This odd looking aircraft was built by the Gyrodyne Corporation of America under contract by the Navy with the intention of being deployed on destroyers. They were meant to carry one small torpedo or be used as unmanned drones. Utilizing coaxial rotors and an open framework it first flew in 1955. It was also being developed for the Marines who eventually decided it was too heavy and too difficult to fly and canceled the project. The Navy on the other hand liked its small size and load carrying capacity and continued development. The Navy went on to designate it as the QH-50 but changes mandated by the service essentially killed the program and by 1961 all testing had stopped.
In typical toy company fashion, the Haji Gyrodyne sports incorrect markings. Gyrodyne's were never flown by the Air Force, but for whatever reason they chose to have this thing piloted by a U.S. Air Force pilot vs. a Navy pilot. The toy is decent enough representation of the real thing that a helicopter enthusiast would recognize its lineage having the contra-rotating props, rotorless tail, and open framework of the original XRON-1. Unfortunately my example's pilot is missing his right arm on which the control stick was attached. The two propellers do turn in opposite directions but my sample seems to work better when the friction motor is being pushed backwards! From tip of rotor to the the tail it measures 9 1/4" (23.49cm) L. The 'fuselage' is 5 1/2" (13.97cm) L x 2 1/8" (5.39cm) W and the overall height is 7" (17.78cm). Enjoy! Opa Fritz and Oma Bettina
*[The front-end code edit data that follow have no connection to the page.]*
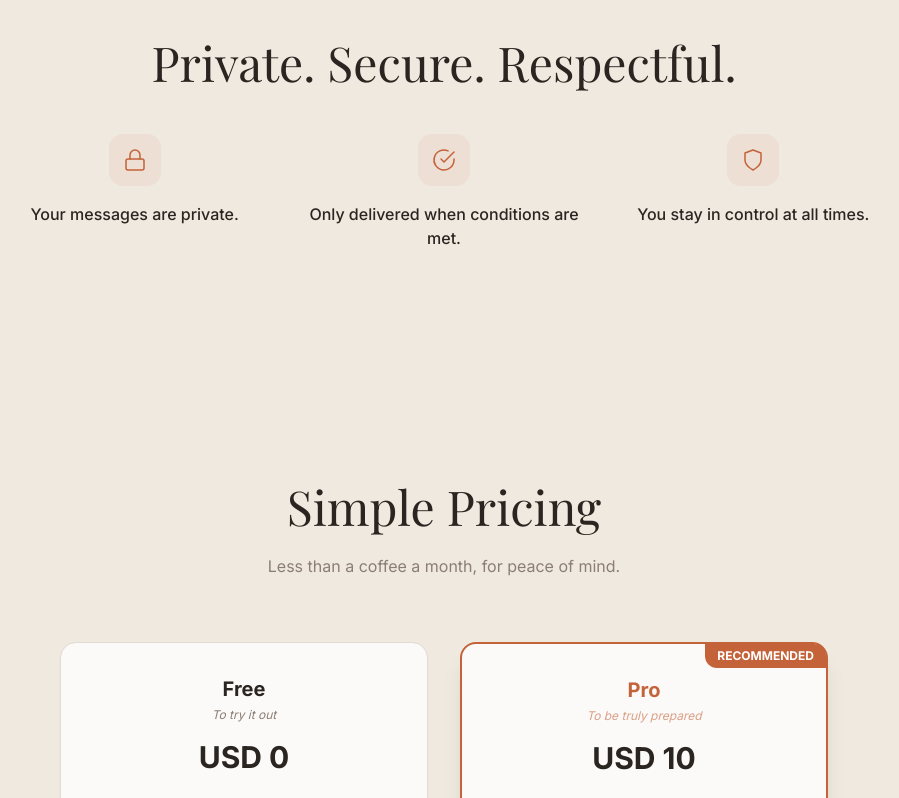
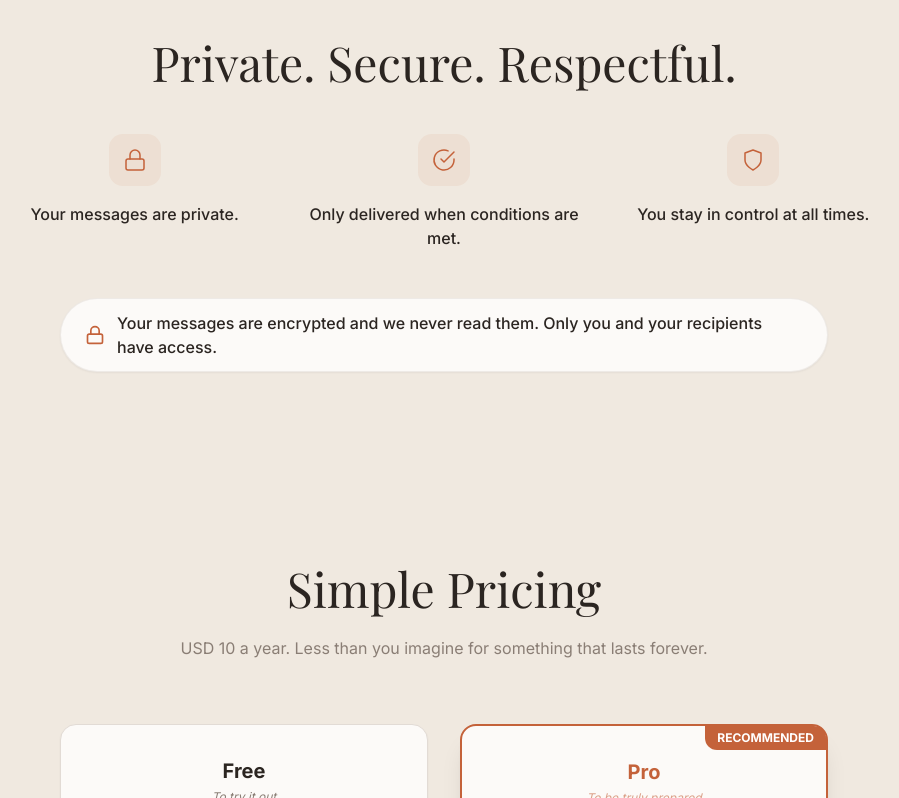
Before and after one commit to danielfernandezesnal/voiceforlater, a Next.js app: page /en in a window 1280 px wide. Shown: the part 4035-4833 px from the top of the page, without its empty margins (196-1095 px from the left). Built offline with nearby package versions, Linux system fonts and the light colour scheme; no server answers; a web font is replaced by a local one.

Commit message:
chore: update pricing text and add privacy trust pill

```diff
--- a/app/[locale]/page.tsx
+++ b/app/[locale]/page.tsx
@@ -275,9 +275,20 @@ export default async function LocaleHomePage({
                             <span className="font-medium">{dict.landing.trust.item3}</span>
                         </li>
                     </ul>
-                    <p className="text-center text-sm text-muted-foreground mt-10 max-w-xl mx-auto italic">
-                        {(dict.landing.trust as any).clarification}
-                    </p>
+                    <div className="mt-12 inline-flex items-center gap-3 bg-card border border-border/50 shadow-sm rounded-full px-6 py-3 max-w-3xl mx-auto text-left">
+                        <svg width="20" height="20" viewBox="0 0 24 24" fill="none" stroke={TC} strokeWidth="2" strokeLinecap="round" strokeLinejoin="round" className="shrink-0">
+                            <rect x="3" y="11" width="18" height="11" rx="2" ry="2" />
+                            <path d="M7 11V7a5 5 0 0 1 10 0v4" />
+                        </svg>
+                        <span className="font-medium text-[hsl(var(--ink))]">
+                            {(dict.landing.trust as any).encryption}
+                        </span>
+                    </div>
+                    {(dict.landing.trust as any).clarification && (
+                        <p className="text-center text-sm text-muted-foreground mt-10 max-w-xl mx-auto italic">
+                            {(dict.landing.trust as any).clarification}
+                        </p>
+                    )}
                 </div>
             </section>
 
--- a/messages/en.json
+++ b/messages/en.json
@@ -141,7 +141,8 @@
       "reassurance": "Your messages are encrypted and only released when you decide.",
       "item1": "Your messages are private.",
       "item2": "Only delivered when conditions are met.",
-      "item3": "You stay in control at all times."
+      "item3": "You stay in control at all times.",
+      "encryption": "Your messages are encrypted and we never read them. Only you and your recipients have access."
     },
     "notWhat": {
       "title": "What Carry My Words is NOT",
@@ -155,7 +156,7 @@
     },
     "pricing": {
       "title": "Simple Pricing",
-      "justification": "Less than a coffee a month, for peace of mind.",
+      "justification": "USD 10 a year. Less than you imagine for something that lasts forever.",
       "recommended": "RECOMMENDED",
       "free": {
         "title": "Free",
--- a/messages/es.json
+++ b/messages/es.json
@@ -142,11 +142,12 @@
       "item1": "Vos decidís qué se envía, a quién y cuándo",
       "item2": "Podés modificar o borrar tus mensajes mientras estés activo",
       "item3": "Nada se envía sin que vos lo hayas definido antes",
-      "clarification": "Carry My Words solo entrega lo que vos grabaste, exactamente como lo dejaste."
+      "clarification": "Carry My Words solo entrega lo que vos grabaste, exactamente como lo dejaste.",
+      "encryption": "Tus mensajes están encriptados y nunca los leemos. Solo vos y tus destinatarios tienen acceso."
     },
     "pricing": {
       "title": "Precios Simples",
-      "justification": "Menos que un café al mes, para algo que realmente importa.",
+      "justification": "USD 10 al año. Menos de lo que imaginás para algo que dura para siempre.",
       "recommended": "RECOMENDADO",
       "free": {
         "title": "Gratis",
```
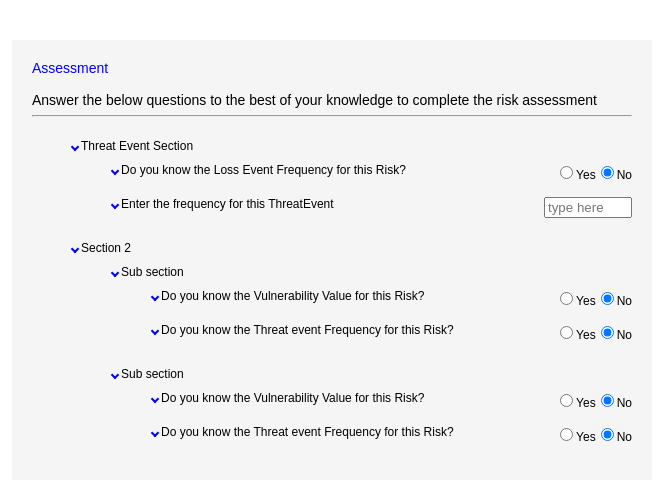
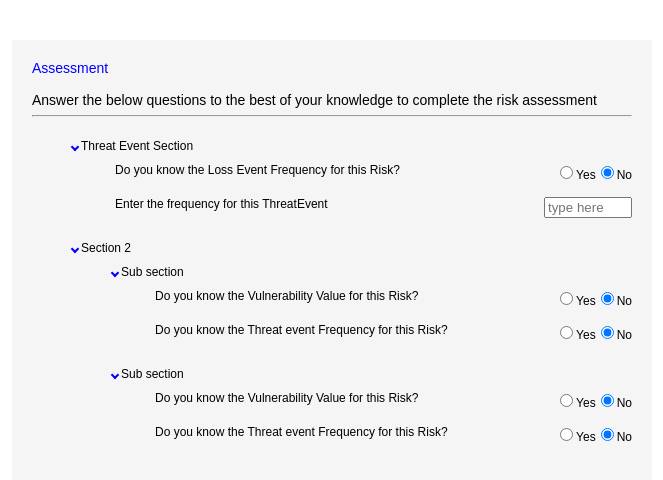
Before and after one commit to sathyamuthupandi39/-simplify-poc, a React (Create React App) app: page / in a window 1280 px wide. Shown: the top 480 px of the page, without its empty margins (28-691 px from the left). Built offline with nearby package versions, Linux system fonts and the light colour scheme.

Commit message:
Removed icons for questions

```diff
--- a/src/List/index.js
+++ b/src/List/index.js
@@ -13,6 +13,7 @@ class Item extends React.Component {
       changedText: '',
     }
   }
+
   radioChangeHandler = (event) => {
     event.persist()
     this.setState({
@@ -20,14 +21,18 @@ class Item extends React.Component {
     })
     this.props.updateJsonCallback(event.target.id)
   }
+
   textChangedHandler = (event) => {
     this.setState({ changedText: event.target.value})
     this.props.updateJsonCallback(event.target.id, event.target.value)
   }
+
 	render() {
   	return <li>
         <div>
-          <i className="arrow down"></i>
+          {!this.props.type &&
+            <i className="arrow down"></i>
+          }
           <span className='question'>
             { this.props.name }
           </span>
```
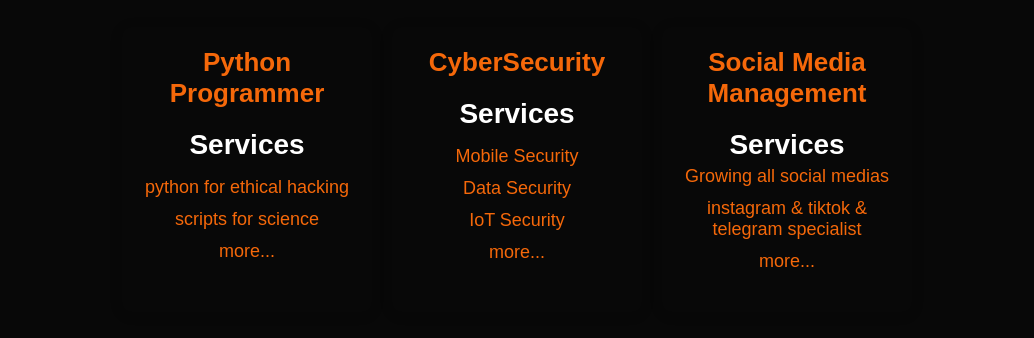
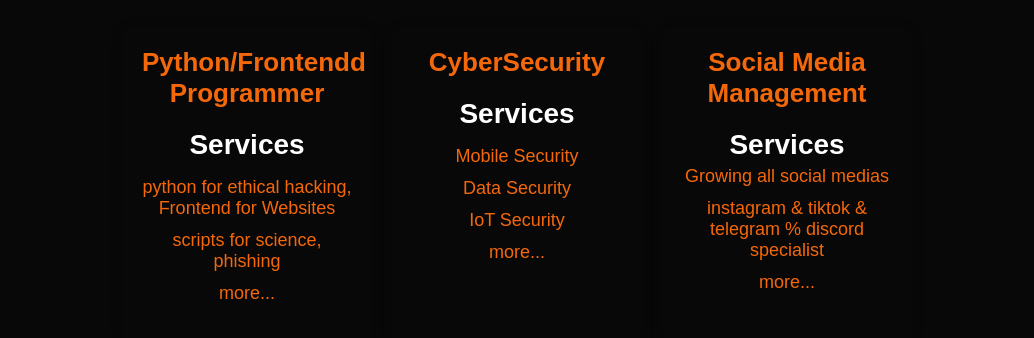
Before and after one commit to LoSt-SoFtware/Portfolio-, a plain HTML site: page services.html in a window 1280 px wide. Shown: the part 250-588 px from the top of the page, without its empty margins (123-1157 px from the left). Drawn offline with nearby package versions, Linux system fonts and the light colour scheme.

Commit message:
Update services.html

```diff
--- a/services.html
+++ b/services.html
@@ -148,14 +148,14 @@
     </div>
     <div class="grid">
       <div class="box basic">
-        <div class="title">Python Programmer</div>
+        <div class="title">Python/Frontendd Programmer</div>
         <div class="price">
           <b>Services</b>
           <br>
-          <span class="exp">python for ethical hacking</span>
+          <span class="exp">python for ethical hacking, Frontend for   Websites</span>
           <br>
           <br>
-          <span class="exp">scripts for science</span>
+          <span class="exp">scripts for science, phishing</span>
           <br>
           <br>
           <span class="exp"> more...</span>
@@ -195,7 +195,7 @@
        <span class="exp">Growing all social medias </span>
        <br>
        <br>
-       <span class="exp">instagram & tiktok & telegram specialist</span>
+       <span class="exp">instagram & tiktok & telegram % discord specialist</span>
        <br>
        <br>
        <span class="exp">more...</span>
```
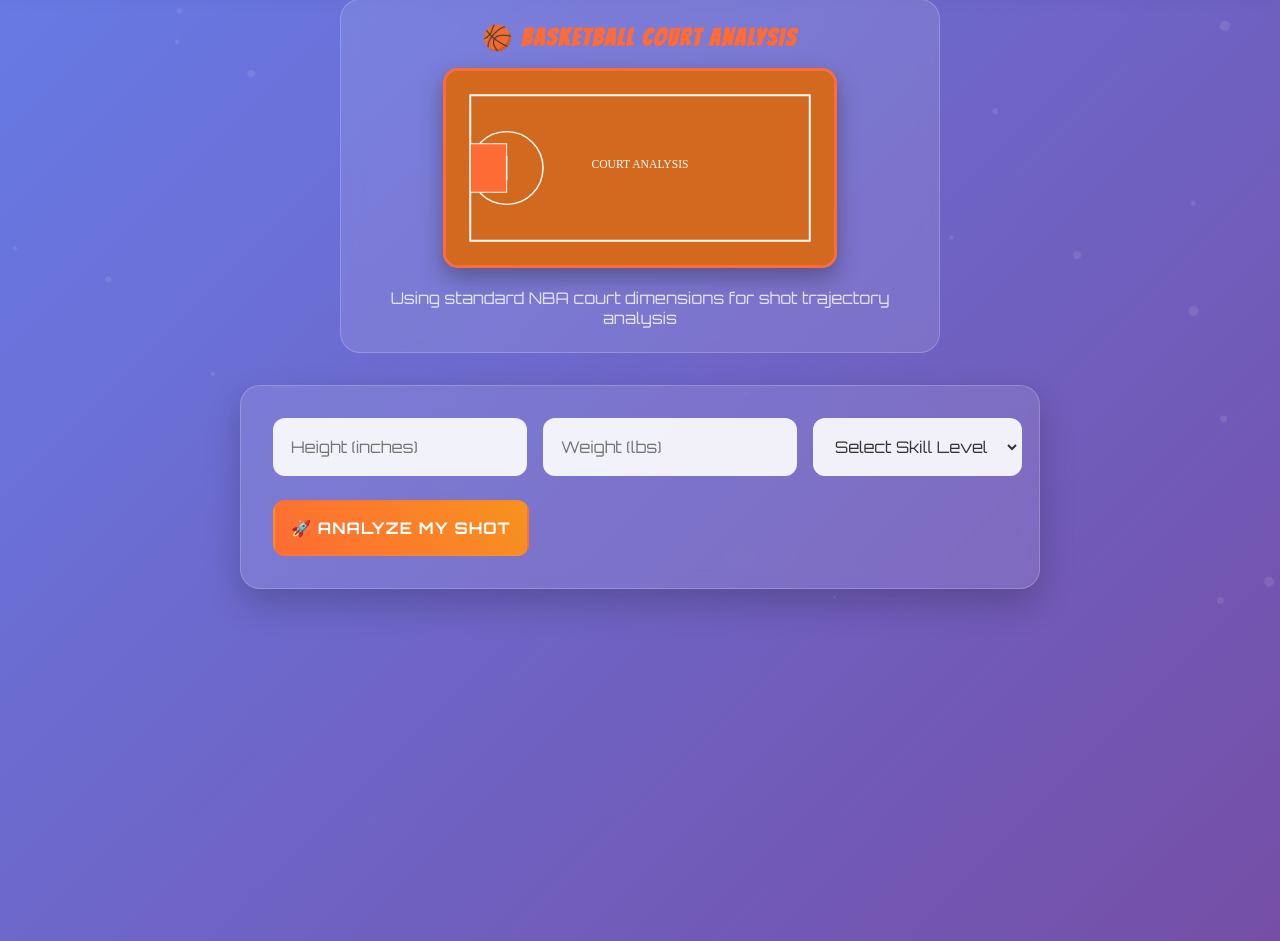
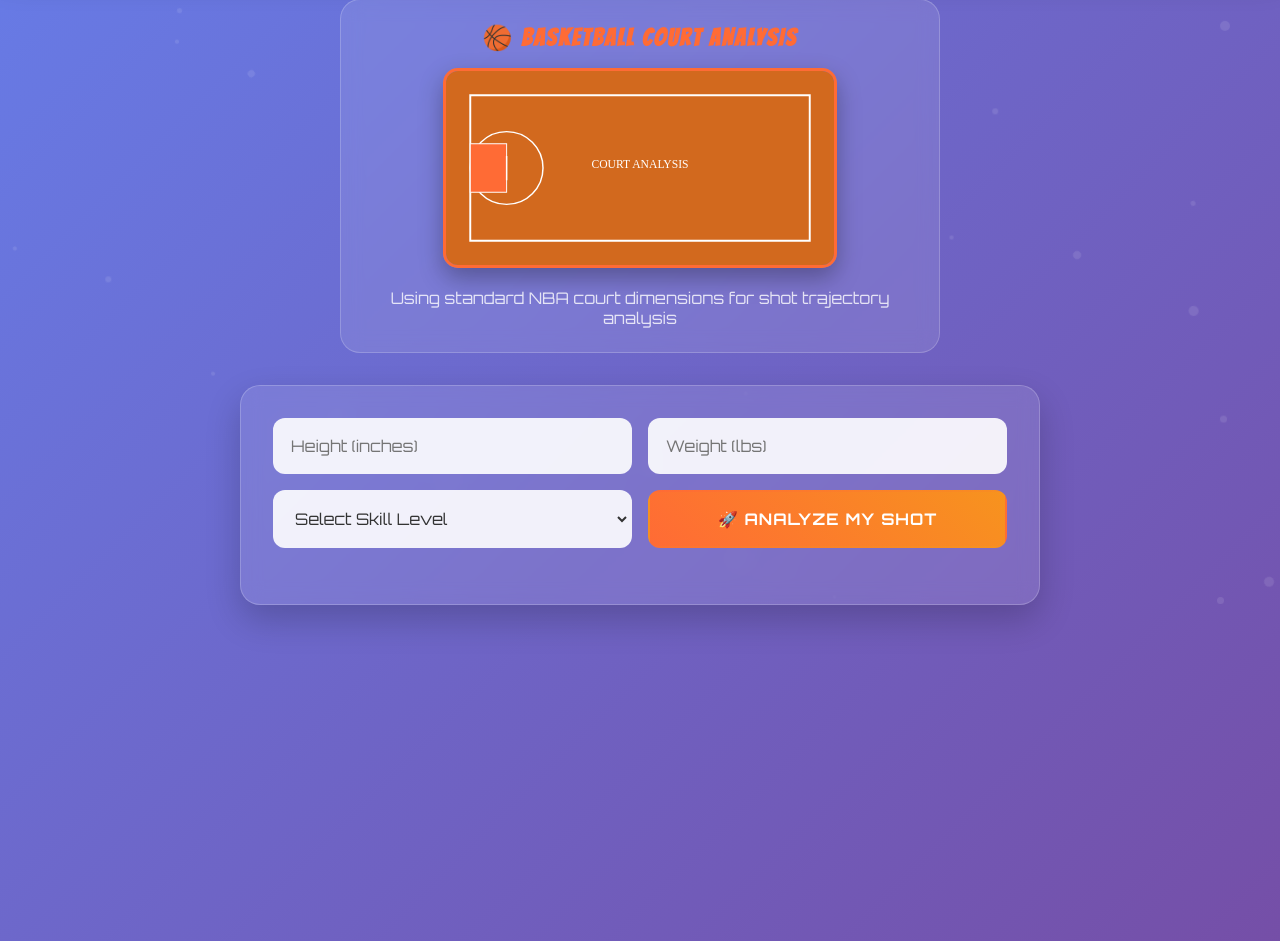
Before and after one commit to MoofireX/BasketShot, a Flask app: page / in a window 1280 px wide. Shown: the part 195-1136 px from the top of the page. Run offline with Flask 3, Linux system fonts and the light colour scheme; data that the repository does not hold is empty.

Commit message:
Update index.html

```diff
--- a/templates/index.html
+++ b/templates/index.html
@@ -96,7 +96,7 @@
 
         .form-grid {
             display: grid;
-            grid-template-columns: repeat(3, 1fr);
+            grid-template-columns: 1fr 1fr;
             gap: 1rem;
             margin-bottom: 1.5rem;
         }
@@ -129,7 +129,6 @@
             letter-spacing: 1px;
             position: relative;
             overflow: hidden;
-            grid-column: span 3;
         }
 
         button::before {
@@ -600,8 +599,8 @@
                     <option value="2">🏃‍♂️ Intermediate</option>
                     <option value="3">🏀 Pro Level</option>
                 </select>
+                <button type="submit">🚀 Analyze My Shot</button>
             </div>
-            <button type="submit">🚀 Analyze My Shot</button>
         </form>
     </div>
 
```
Posed here on my new shelf display with other Air Force toys - might as well stick with the Air Force theme the toy company chose